Quite recently I heard someone say that it is easier to come if you keep your socks on in bed. I soon dismissed that as an urban legend, but I had become curious. I remembered at least twice that I had sex and had very cold feet and then it just wouldn’t work. Would it be real?
Scientific research from Groningen
My own research led me to a study (Dutch) by the University of Groningen. In that study, brain scans were made of 13 heterosexual couples, ages 19 to 49, while having sex.
One of the main findings of the study was a link between comfort and the ability to orgasm. Women, in particular, can climax more easily if they are reassured and therefore less anxious. “When you’re scared, it’s very difficult to have sex,” Professor Gert Holstege, the study’s lead investigator, told the BBC.
What that has to do with socks? The study also found that cold feet got in the way of orgasm: Fifty percent of couples could achieve an orgasm without socks, but while wearing socks, that percentage increased to 80 percent. Unfortunately, the study only split the results by couples (and not by gender), so it’s unclear who exactly was better off with socks on. It would make sense to assume that these are women, given Holstege’s comments that women want to feel comfortable. But judging from my own (N = 1) experience, it might as well be the case with men.
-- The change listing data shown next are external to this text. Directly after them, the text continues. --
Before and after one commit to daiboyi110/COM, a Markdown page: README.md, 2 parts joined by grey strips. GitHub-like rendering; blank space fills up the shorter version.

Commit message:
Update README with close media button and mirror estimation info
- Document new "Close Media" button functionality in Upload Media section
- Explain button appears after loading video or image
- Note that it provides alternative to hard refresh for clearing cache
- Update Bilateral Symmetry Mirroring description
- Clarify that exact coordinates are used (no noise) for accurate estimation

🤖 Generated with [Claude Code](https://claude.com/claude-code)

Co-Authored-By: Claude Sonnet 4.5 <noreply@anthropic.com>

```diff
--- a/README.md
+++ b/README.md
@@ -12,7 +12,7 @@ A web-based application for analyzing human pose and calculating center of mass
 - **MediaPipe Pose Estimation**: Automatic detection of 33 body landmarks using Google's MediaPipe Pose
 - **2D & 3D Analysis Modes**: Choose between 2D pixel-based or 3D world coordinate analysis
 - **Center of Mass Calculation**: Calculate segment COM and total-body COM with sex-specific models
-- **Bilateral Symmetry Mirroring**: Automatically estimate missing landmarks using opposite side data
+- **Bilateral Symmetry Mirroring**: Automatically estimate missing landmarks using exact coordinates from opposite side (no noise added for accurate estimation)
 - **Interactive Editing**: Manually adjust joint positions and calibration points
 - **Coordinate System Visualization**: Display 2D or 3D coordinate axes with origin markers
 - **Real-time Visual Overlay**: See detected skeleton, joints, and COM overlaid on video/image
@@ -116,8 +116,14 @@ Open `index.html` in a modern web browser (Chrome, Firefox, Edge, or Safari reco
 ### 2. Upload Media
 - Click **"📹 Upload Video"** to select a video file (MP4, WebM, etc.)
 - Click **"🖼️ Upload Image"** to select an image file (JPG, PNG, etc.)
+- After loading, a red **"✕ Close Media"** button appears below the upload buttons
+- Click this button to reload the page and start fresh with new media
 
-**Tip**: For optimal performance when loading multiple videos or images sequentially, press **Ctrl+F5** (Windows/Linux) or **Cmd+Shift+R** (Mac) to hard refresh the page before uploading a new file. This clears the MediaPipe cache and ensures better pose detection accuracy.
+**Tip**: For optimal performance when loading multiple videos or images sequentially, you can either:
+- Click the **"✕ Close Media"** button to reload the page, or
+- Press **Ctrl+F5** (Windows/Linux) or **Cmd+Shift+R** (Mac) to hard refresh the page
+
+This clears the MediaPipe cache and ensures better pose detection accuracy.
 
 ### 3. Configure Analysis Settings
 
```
So it is true? Do socks help you to come better?
Well … a study with 13 heterosexual couples doesn’t determine my idea of good scientific support. In 2016, a group of researchers in Finland published their findings based on five national surveys. These were multi-year studies on the female orgasm. The results showed that for the majority of women, the likelihood of an orgasm depended mainly on emotional safety; an orgasm is more likely when a woman finds herself in a situation with someone who ‘felt good’ or when it ‘clicked emotionally’. And warmth provides both physical and emotional security.
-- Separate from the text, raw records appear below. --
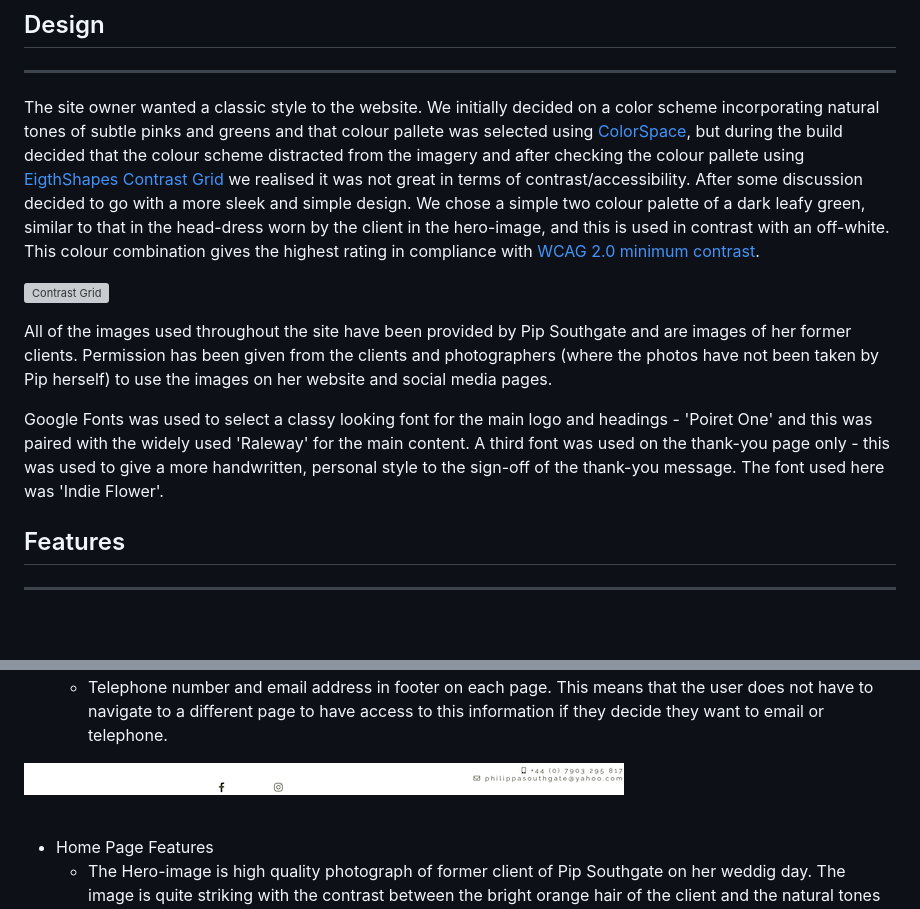
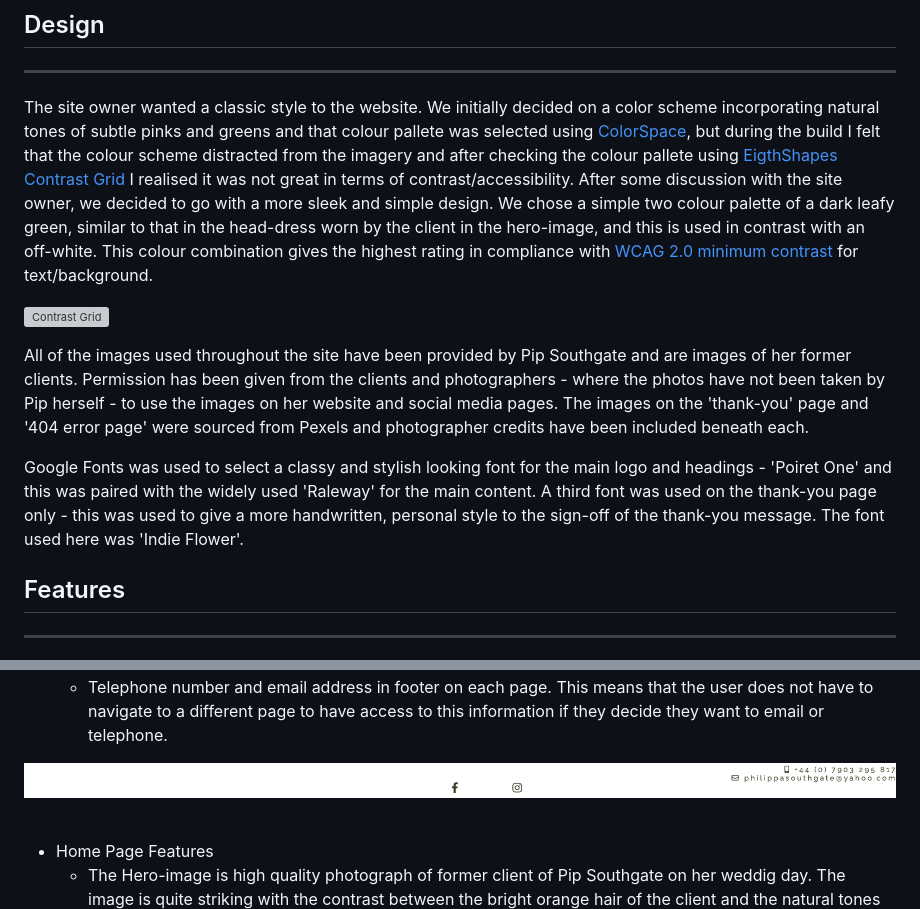
Before and after one commit to shellieD/pip-southgate-mua, a Markdown page: README.md, 2 parts joined by grey strips. Drawn GitHub-style; pictures changed too: assets/images/footer.png; blank space fills up the shorter version; grey boxes are pictures that could not be loaded.

```diff
--- a/README.md
+++ b/README.md
@@ -61,13 +63,13 @@ The site will consist of four main pages; Home, Gallery, Pricelist and Contact,
 ## Design
 ----
 
-The site owner wanted a classic style to the website.  We initially decided on a color scheme incorporating natural tones of subtle pinks and greens and that colour pallete was selected using [ColorSpace](https://mycolor.space/), but during the build decided that the colour scheme distracted from the imagery and after checking the colour pallete using [EigthShapes Contrast Grid](https://contrast-grid.eightshapes.com/?version=1.1.0&background-colors=&foreground-colors=%23FFFFFF%2C%20White%0D%0A%23F2F2F2%0D%0A%23DDDDDD%0D%0A%23CCCCCC%0D%0A%23888888%0D%0A%23404040%2C%20Charcoal%0D%0A%23000000%2C%20Black%0D%0A%232F78C5%2C%20Effective%20on%20Extremes%0D%0A%230F60B6%2C%20Effective%20on%20Lights%0D%0A%23398EEA%2C%20Ineffective%0D%0A&es-color-form__tile-size=compact&es-color-form__show-contrast=aaa&es-color-form__show-contrast=aa&es-color-form__show-contrast=aa18&es-color-form__show-contrast=dnp) we realised it was not great in terms of contrast/accessibility.  After some discussion decided to go with a more sleek and simple design.  We chose a simple two colour palette of a dark leafy green, similar to that in the head-dress worn by the client in the hero-image, and this is used in contrast with an off-white.  This colour combination gives the highest rating in compliance with [WCAG 2.0 minimum contrast](https://www.w3.org/TR/UNDERSTANDING-WCAG20/visual-audio-contrast-contrast.html).
+The site owner wanted a classic style to the website.  We initially decided on a color scheme incorporating natural tones of subtle pinks and greens and that colour pallete was selected using [ColorSpace](https://mycolor.space/), but during the build I felt that the colour scheme distracted from the imagery and after checking the colour pallete using [EigthShapes Contrast Grid](https://contrast-grid.eightshapes.com/?version=1.1.0&background-colors=&foreground-colors=%23FFFFFF%2C%20White%0D%0A%23F2F2F2%0D%0A%23DDDDDD%0D%0A%23CCCCCC%0D%0A%23888888%0D%0A%23404040%2C%20Charcoal%0D%0A%23000000%2C%20Black%0D%0A%232F78C5%2C%20Effective%20on%20Extremes%0D%0A%230F60B6%2C%20Effective%20on%20Lights%0D%0A%23398EEA%2C%20Ineffective%0D%0A&es-color-form__tile-size=compact&es-color-form__show-contrast=aaa&es-color-form__show-contrast=aa&es-color-form__show-contrast=aa18&es-color-form__show-contrast=dnp) I realised it was not great in terms of contrast/accessibility.  After some discussion with the site owner, we decided to go with a more sleek and simple design.  We chose a simple two colour palette of a dark leafy green, similar to that in the head-dress worn by the client in the hero-image, and this is used in contrast with an off-white.  This colour combination gives the highest rating in compliance with [WCAG 2.0 minimum contrast](https://www.w3.org/TR/UNDERSTANDING-WCAG20/visual-audio-contrast-contrast.html) for text/background.
 
 ![Contrast Grid](assets/images/contrast-grid.png)
 
-All of the images used throughout the site have been provided by Pip Southgate and are images of her former clients.  Permission has been given from the clients and photographers (where the photos have not been taken by Pip herself) to use the images on her website and social media pages.
+All of the images used throughout the site have been provided by Pip Southgate and are images of her former clients.  Permission has been given from the clients and photographers - where the photos have not been taken by Pip herself - to use the images on her website and social media pages.  The images on the 'thank-you' page and '404 error page' were sourced from Pexels and photographer credits have been included beneath each.
 
-Google Fonts was used to select a classy looking font for the main logo and headings - 'Poiret One' and this was paired with the widely used 'Raleway' for the main content.  A third font was used on the thank-you page only - this was used to give a more handwritten, personal style to the sign-off of the thank-you message.  The font used here was 'Indie Flower'.
+Google Fonts was used to select a classy and stylish looking font for the main logo and headings - 'Poiret One' and this was paired with the widely used 'Raleway' for the main content.  A third font was used on the thank-you page only - this was used to give a more handwritten, personal style to the sign-off of the thank-you message.  The font used here was 'Indie Flower'.
 
 ## Features
 ----
```
Also changed, not shown: other parts of README.md (+2 -0 lines), 7 other files.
At the very basic biological survival level, we experience cold as a danger to the body, triggering the so-called ‘fight or flight response’. And that’s the opposite of the feeling of relaxation and comfort we need for an orgasm. When danger threatens, the amygdala, the fear-processing part of the brain, is automatically activated to scan the environment and gather information to determine if you are safe. Not only cold, but also being distracted by hearing someone approach, evokes the same ‘fight or flight response’. In this ‘fight or flight’ reaction, blood flows away from the genitals to other important body parts necessary for survival. As a result, it is hardly possible to get excited both physically and mentally. Never mind being able to cum.
The opposite is also true. When the body is warm and comfortable, you instinctively feel safe. Your muscles relax, the mind slows down, blood flows to the genitals, … All elements that contribute to arousal and the possibility of an orgasm.
But does it really work?
Mêh … It is sometimes said that white socks in sandals work great as a means of contraception. Socks (not stockings! Stockings are fine) are almost never really sexy. In addition, socks can also literally form a barrier to intimacy.
Still, a 2015 paper from the National Bureau of Economic Research says climate change has an effect on birth rates. The report notes that “extreme temperatures can affect coitus frequency”. This means that when it comes to sex, bodies are indeed affected by temperature.
Does this mean that from now on we should put on a pair of socks when we are going to have sex? If you suffer from cold feet and find that you cannot relax enough as a result, then it is definitely worth a try.